Welcome to my page! I am the chair of the Department of Speech-Language Pathology and Audiology and am an associate professor here at Ithaca College.
The following is a brief summary of my education and career; I have included this information in hopes of offering encouragement to students who may be following a career path that has taken some twists and turns or who may think that if they are unsure of their career direction before they enter college, then pursuing a professional degree is out of reach. Some students enter college with a particular career in mind, others find their chosen fields a bit later. My journey illustrates just one variation in the path to a meaningful career as a speech-language pathologist.
I received a bachelor’s degree in Social Sciences. The social sciences major allowed me to select courses from three areas of interest, with varying numbers of credits obtained for each selected area. I elected Communication Disorders as the area in which I would take the fewest credits. After obtaining the bachelor’s degree, I took a year off from school to decide what I might like to do as a career. Although I knew that with a degree in Social Sciences I would need to pursue a master’s degree, I didn’t have a clear direction. A friend suggested that I consider the field of speech-language pathology; this seemed like a good fit because I had enjoyed the courses that I had taken as part of my social sciences major. I decided to pursue a master’s degree but because I did not have all of the prerequisites needed, I had to take several undergraduate courses before beginning the master’s program. After completing the master’s degree I planned to work with adults, however, I ended up working with children in a variety of settings! Then, after working as a clinician for 16 years, it was time to pursue a Ph.D. I received a Ph.D. from the University on Connecticut in 1998 and joined the faculty at Ithaca College in the same year.
Required textbooks for the courses I am teaching in 2015 - 2016:
SLPA 11010 - Phonetics
Small, Larry (2016). Fundamentals of Phonetics: A practical guide for students (4th ed.). Boston: Allyn and Bacon. I highly recommend that students purchase an unused book (because it is a workbook and we write in it during our class periods) as well as the CDs that accompany this phonetics textbook (because they provide additional practice in listening and transcribing).
SLPG 65200 - Child Language Disorders: Ages 3 to 21
Paul, Rhea (2012). Language Disorders from Infancy through Adolescence: Assessment and intervention (4th ed.) St. Louis, MO: Mosby.
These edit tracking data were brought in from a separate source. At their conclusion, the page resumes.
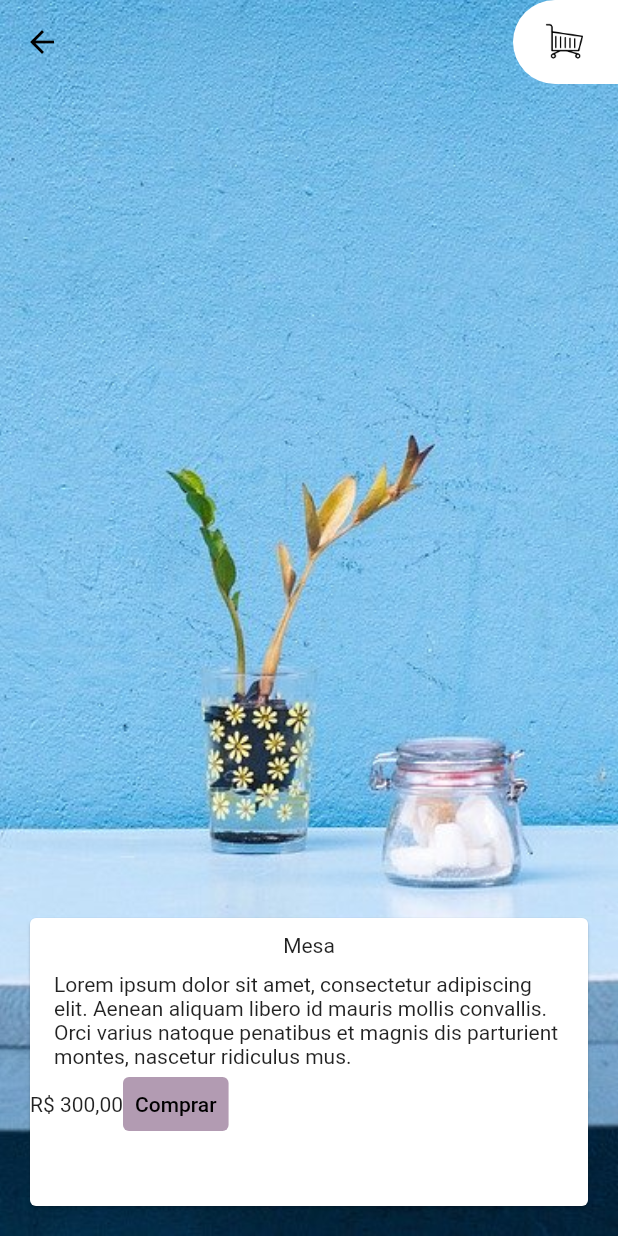
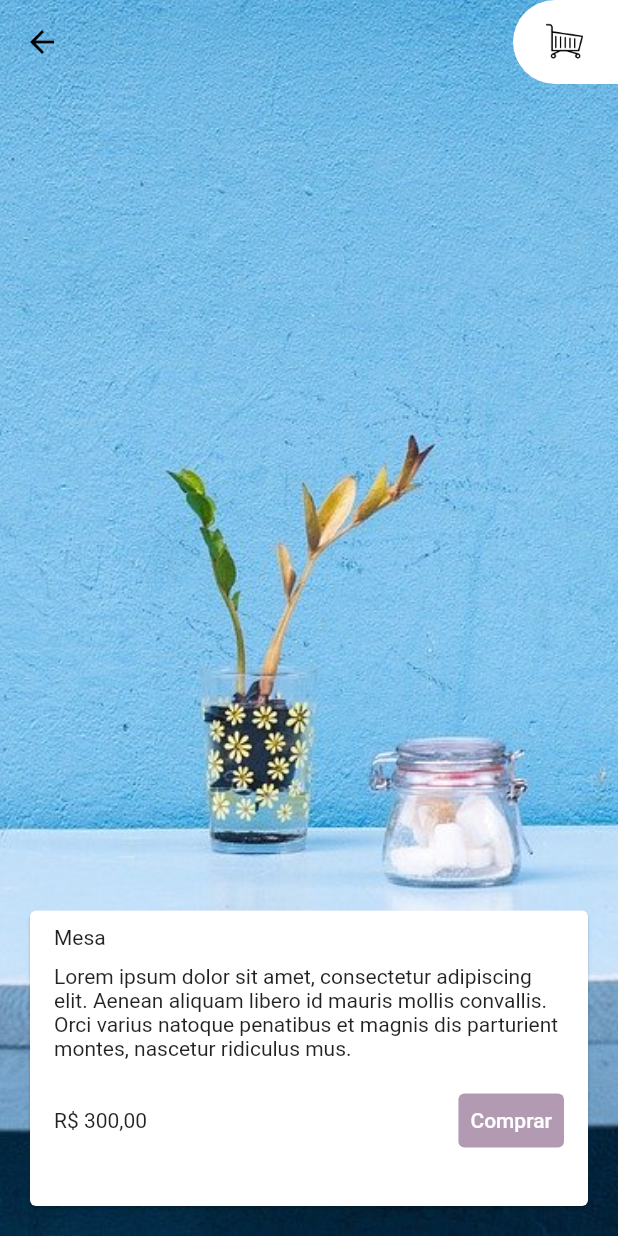
Before and after one commit to 54cr4m3n70/lojinha_alura, a Flutter app: the screen it shows after launch, after a tap on "Mesa", on a phone screen of 412 x 824 dp. Run offline on Flutter 3.47's test engine with Material 2 defaults, Android fonts, the phone set to English and light mode, and no system bars.

Commit message:
03_Textos

```diff
--- a/lib/pages/detalhes.dart
+++ b/lib/pages/detalhes.dart
@@ -26,7 +26,7 @@ class Detalhes extends StatelessWidget {
           alignment: Alignment.bottomCenter,
           child: Container(
             margin: EdgeInsets.all(16),
-            height: 200,
+            height: 205,
             child: CardDetalhes(
               movel: movel,
             ),
--- a/lib/widgets/card_detalhes.dart
+++ b/lib/widgets/card_detalhes.dart
@@ -17,21 +17,26 @@ class CardDetalhes extends StatelessWidget {
   Widget build(BuildContext context) {
     return Card(
       child: Column(
+        crossAxisAlignment: CrossAxisAlignment.start,
         children: [
           TextoDetalhes(texto: movel.titulo),
           TextoDetalhes(texto: movel.descricao),
-          Row(
+          Container(
+            margin: EdgeInsets.only(left: 16, right: 16, top: 16, bottom: 8),
+            child: Row(
+              mainAxisAlignment: MainAxisAlignment.spaceBetween,
               children: [
                 Text(formatacaoReais(movel.preco)),
                 TextButton(
                   style: TextButton.styleFrom(
                     backgroundColor: Theme.of(context).primaryColor,
-                  primary: Colors.black,
+                    primary: Colors.white,
                   ),
                   onPressed: () {},
                   child: Text('Comprar'),
                 )
               ],
+            ),
           )
         ],
       ),
```
Also changed, not shown: pubspec.yaml (+4 -6 lines). Lines whose indentation alone changed are shown as unchanged.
You must use the most recent edition of this text. You do not need to purchase the CD that accompanies this child language textbook.